[Edit tracking data]
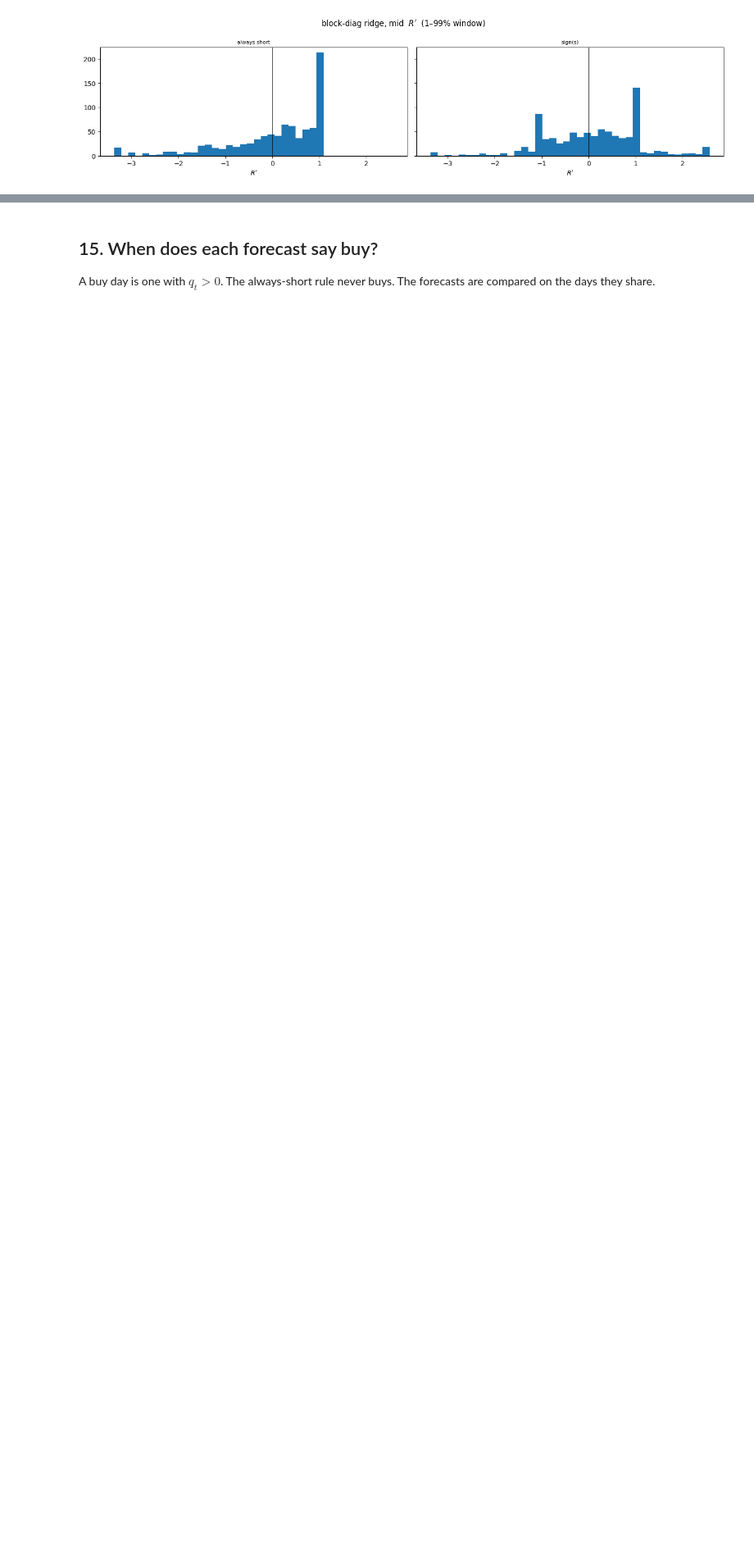
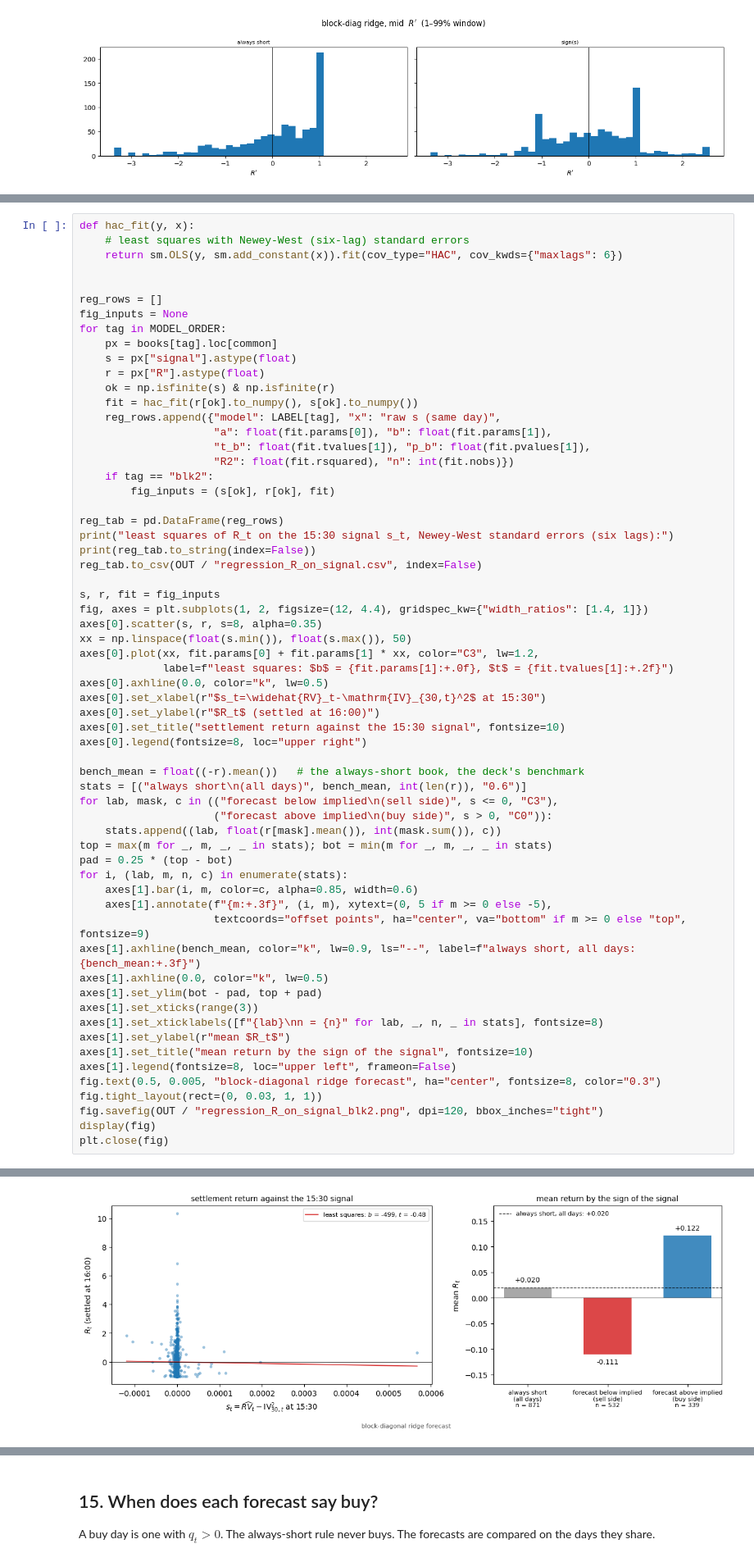
Before and after one commit to jamesdchen/harxhar-clean, a Jupyter notebook: notebooks/atm_straddle_rv_iv.ipynb, the cells around one changed output, grey strips where cells are left out. Shown at 82% size. Cells and saved outputs as stored; diff of their text form; blank space fills up the shorter version.

```diff
--- a/notebooks/atm_straddle_rv_iv.ipynb
+++ b/notebooks/atm_straddle_rv_iv.ipynb
@@ -795,0 +808,63 @@ saved C:\Users\james\CC Allowed\harxhar-0dte-professor\results\atm_straddle_0dte
+# %%
+def hac_fit(y, x):
+    # least squares with Newey-West (six-lag) standard errors
+    return sm.OLS(y, sm.add_constant(x)).fit(cov_type="HAC", cov_kwds={"maxlags": 6})
+
+
+reg_rows = []
+fig_inputs = None
+for tag in MODEL_ORDER:
+    px = books[tag].loc[common]
+    s = px["signal"].astype(float)
+    r = px["R"].astype(float)
+    ok = np.isfinite(s) & np.isfinite(r)
+    fit = hac_fit(r[ok].to_numpy(), s[ok].to_numpy())
+    reg_rows.append({"model": LABEL[tag], "x": "raw s (same day)",
+                     "a": float(fit.params[0]), "b": float(fit.params[1]),
+                     "t_b": float(fit.tvalues[1]), "p_b": float(fit.pvalues[1]),
+                     "R2": float(fit.rsquared), "n": int(fit.nobs)})
+    if tag == "blk2":
+        fig_inputs = (s[ok], r[ok], fit)
+
+reg_tab = pd.DataFrame(reg_rows)
+print("least squares of R_t on the 15:30 signal s_t, Newey-West standard errors (six lags):")
+print(reg_tab.to_string(index=False))
+reg_tab.to_csv(OUT / "regression_R_on_signal.csv", index=False)
+
+s, r, fit = fig_inputs
+fig, axes = plt.subplots(1, 2, figsize=(12, 4.4), gridspec_kw={"width_ratios": [1.4, 1]})
+axes[0].scatter(s, r, s=8, alpha=0.35)
+xx = np.linspace(float(s.min()), float(s.max()), 50)
+axes[0].plot(xx, fit.params[0] + fit.params[1] * xx, color="C3", lw=1.2,
+             label=f"least squares: $b$ = {fit.params[1]:+.0f}, $t$ = {fit.tvalues[1]:+.2f}")
+axes[0].axhline(0.0, color="k", lw=0.5)
+axes[0].set_xlabel(r"$s_t=\widehat{RV}_t-\mathrm{IV}_{30,t}^2$ at 15:30")
+axes[0].set_ylabel(r"$R_t$ (settled at 16:00)")
+axes[0].set_title("settlement return against the 15:30 signal", fontsize=10)
+axes[0].legend(fontsize=8, loc="upper right")
+
+bench_mean = float((-r).mean())   # the always-short book, the deck's benchmark
+stats = [("always short\n(all days)", bench_mean, int(len(r)), "0.6")]
+for lab, mask, c in (("forecast below implied\n(sell side)", s <= 0, "C3"),
+                     ("forecast above implied\n(buy side)", s > 0, "C0")):
+    stats.append((lab, float(r[mask].mean()), int(mask.sum()), c))
+top = max(m for _, m, _, _ in stats); bot = min(m for _, m, _, _ in stats)
+pad = 0.25 * (top - bot)
+for i, (lab, m, n, c) in enumerate(stats):
+    axes[1].bar(i, m, color=c, alpha=0.85, width=0.6)
+    axes[1].annotate(f"{m:+.3f}", (i, m), xytext=(0, 5 if m >= 0 else -5),
+                     textcoords="offset points", ha="center", va="bottom" if m >= 0 else "top", fontsize=9)
+axes[1].axhline(bench_mean, color="k", lw=0.9, ls="--", label=f"always short, all days: {bench_mean:+.3f}")
+axes[1].axhline(0.0, color="k", lw=0.5)
+axes[1].set_ylim(bot - pad, top + pad)
+axes[1].set_xticks(range(3))
+axes[1].set_xticklabels([f"{lab}\nn = {n}" for lab, _, n, _ in stats], fontsize=8)
+axes[1].set_ylabel(r"mean $R_t$")
+axes[1].set_title("mean return by the sign of the signal", fontsize=10)
+axes[1].legend(fontsize=8, loc="upper left", frameon=False)
+fig.text(0.5, 0.005, "block-diagonal ridge forecast", ha="center", fontsize=8, color="0.3")
+fig.tight_layout(rect=(0, 0.03, 1, 1))
+fig.savefig(OUT / "regression_R_on_signal_blk2.png", dpi=120, bbox_inches="tight")
+display(fig)
+plt.close(fig)
+# %% [output]
@@ -796 +880,2 @@ saved C:\Users\james\CC Allowed\harxhar-0dte-professor\results\atm_straddle_0dte
+[figure, added]
 # %% [markdown]
```
Also changed, not shown: parts of 11 cells of this notebook, 28 other files.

### TRY IT
Leave out the pictures and return the rest of the records exactly.

### SOLUTION
Before and after one commit to jamesdchen/harxhar-clean, a Jupyter notebook: notebooks/atm_straddle_rv_iv.ipynb, the cells around one changed output, grey strips where cells are left out. Shown at 82% size. Cells and saved outputs as stored; diff of their text form; blank space fills up the shorter version.

```diff
--- a/notebooks/atm_straddle_rv_iv.ipynb
+++ b/notebooks/atm_straddle_rv_iv.ipynb
@@ -795,0 +808,63 @@ saved C:\Users\james\CC Allowed\harxhar-0dte-professor\results\atm_straddle_0dte
+# %%
+def hac_fit(y, x):
+    # least squares with Newey-West (six-lag) standard errors
+    return sm.OLS(y, sm.add_constant(x)).fit(cov_type="HAC", cov_kwds={"maxlags": 6})
+
+
+reg_rows = []
+fig_inputs = None
+for tag in MODEL_ORDER:
+    px = books[tag].loc[common]
+    s = px["signal"].astype(float)
+    r = px["R"].astype(float)
+    ok = np.isfinite(s) & np.isfinite(r)
+    fit = hac_fit(r[ok].to_numpy(), s[ok].to_numpy())
+    reg_rows.append({"model": LABEL[tag], "x": "raw s (same day)",
+                     "a": float(fit.params[0]), "b": float(fit.params[1]),
+                     "t_b": float(fit.tvalues[1]), "p_b": float(fit.pvalues[1]),
+                     "R2": float(fit.rsquared), "n": int(fit.nobs)})
+    if tag == "blk2":
+        fig_inputs = (s[ok], r[ok], fit)
+
+reg_tab = pd.DataFrame(reg_rows)
+print("least squares of R_t on the 15:30 signal s_t, Newey-West standard errors (six lags):")
+print(reg_tab.to_string(index=False))
+reg_tab.to_csv(OUT / "regression_R_on_signal.csv", index=False)
+
+s, r, fit = fig_inputs
+fig, axes = plt.subplots(1, 2, figsize=(12, 4.4), gridspec_kw={"width_ratios": [1.4, 1]})
+axes[0].scatter(s, r, s=8, alpha=0.35)
+xx = np.linspace(float(s.min()), float(s.max()), 50)
+axes[0].plot(xx, fit.params[0] + fit.params[1] * xx, color="C3", lw=1.2,
+             label=f"least squares: $b$ = {fit.params[1]:+.0f}, $t$ = {fit.tvalues[1]:+.2f}")
+axes[0].axhline(0.0, color="k", lw=0.5)
+axes[0].set_xlabel(r"$s_t=\widehat{RV}_t-\mathrm{IV}_{30,t}^2$ at 15:30")
+axes[0].set_ylabel(r"$R_t$ (settled at 16:00)")
+axes[0].set_title("settlement return against the 15:30 signal", fontsize=10)
+axes[0].legend(fontsize=8, loc="upper right")
+
+bench_mean = float((-r).mean())   # the always-short book, the deck's benchmark
+stats = [("always short\n(all days)", bench_mean, int(len(r)), "0.6")]
+for lab, mask, c in (("forecast below implied\n(sell side)", s <= 0, "C3"),
+                     ("forecast above implied\n(buy side)", s > 0, "C0")):
+    stats.append((lab, float(r[mask].mean()), int(mask.sum()), c))
+top = max(m for _, m, _, _ in stats); bot = min(m for _, m, _, _ in stats)
+pad = 0.25 * (top - bot)
+for i, (lab, m, n, c) in enumerate(stats):
+    axes[1].bar(i, m, color=c, alpha=0.85, width=0.6)
+    axes[1].annotate(f"{m:+.3f}", (i, m), xytext=(0, 5 if m >= 0 else -5),
+                     textcoords="offset points", ha="center", va="bottom" if m >= 0 else "top", fontsize=9)
+axes[1].axhline(bench_mean, color="k", lw=0.9, ls="--", label=f"always short, all days: {bench_mean:+.3f}")
+axes[1].axhline(0.0, color="k", lw=0.5)
+axes[1].set_ylim(bot - pad, top + pad)
+axes[1].set_xticks(range(3))
+axes[1].set_xticklabels([f"{lab}\nn = {n}" for lab, _, n, _ in stats], fontsize=8)
+axes[1].set_ylabel(r"mean $R_t$")
+axes[1].set_title("mean return by the sign of the signal", fontsize=10)
+axes[1].legend(fontsize=8, loc="upper left", frameon=False)
+fig.text(0.5, 0.005, "block-diagonal ridge forecast", ha="center", fontsize=8, color="0.3")
+fig.tight_layout(rect=(0, 0.03, 1, 1))
+fig.savefig(OUT / "regression_R_on_signal_blk2.png", dpi=120, bbox_inches="tight")
+display(fig)
+plt.close(fig)
+# %% [output]
@@ -796 +880,2 @@ saved C:\Users\james\CC Allowed\harxhar-0dte-professor\results\atm_straddle_0dte
+[figure, added]
 # %% [markdown]
```
Also changed, not shown: parts of 11 cells of this notebook, 28 other files.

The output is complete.